What is required
Every picture should be left out, but the lines below must be repeated exactly.

Stored data entries
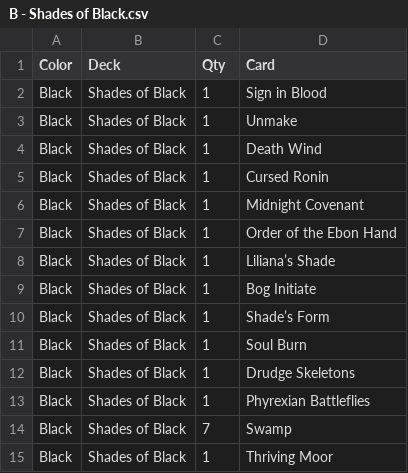
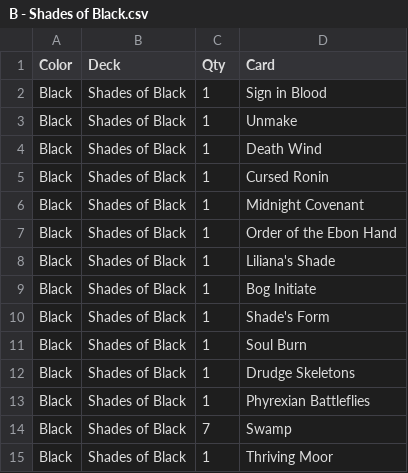
Before and after one commit to jgwall/mtg_cube_jumpstart, a CSV file: B - Shades of Black.csv, drawn as a sheet.

```diff
--- a/B - Shades of Black.csv
+++ b/B - Shades of Black.csv
@@ -7,5 +7,5 @@ Black,Shades of Black,1,Midnight Covenant
 Black,Shades of Black,1,Order of the Ebon Hand
-Black,Shades of Black,1,Liliana’s Shade
+Black,Shades of Black,1,Liliana's Shade
 Black,Shades of Black,1,Bog Initiate
-Black,Shades of Black,1,Shade’s Form
+Black,Shades of Black,1,Shade's Form
 Black,Shades of Black,1,Soul Burn
```
Also changed, not shown: B - Graveyard.csv, U - Awesome Hats.csv, 36 other files.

Task answer
Before and after one commit to jgwall/mtg_cube_jumpstart, a CSV file: B - Shades of Black.csv, drawn as a sheet.

```diff
--- a/B - Shades of Black.csv
+++ b/B - Shades of Black.csv
@@ -7,5 +7,5 @@ Black,Shades of Black,1,Midnight Covenant
 Black,Shades of Black,1,Order of the Ebon Hand
-Black,Shades of Black,1,Liliana’s Shade
+Black,Shades of Black,1,Liliana's Shade
 Black,Shades of Black,1,Bog Initiate
-Black,Shades of Black,1,Shade’s Form
+Black,Shades of Black,1,Shade's Form
 Black,Shades of Black,1,Soul Burn
```
Also changed, not shown: B - Graveyard.csv, U - Awesome Hats.csv, 36 other files.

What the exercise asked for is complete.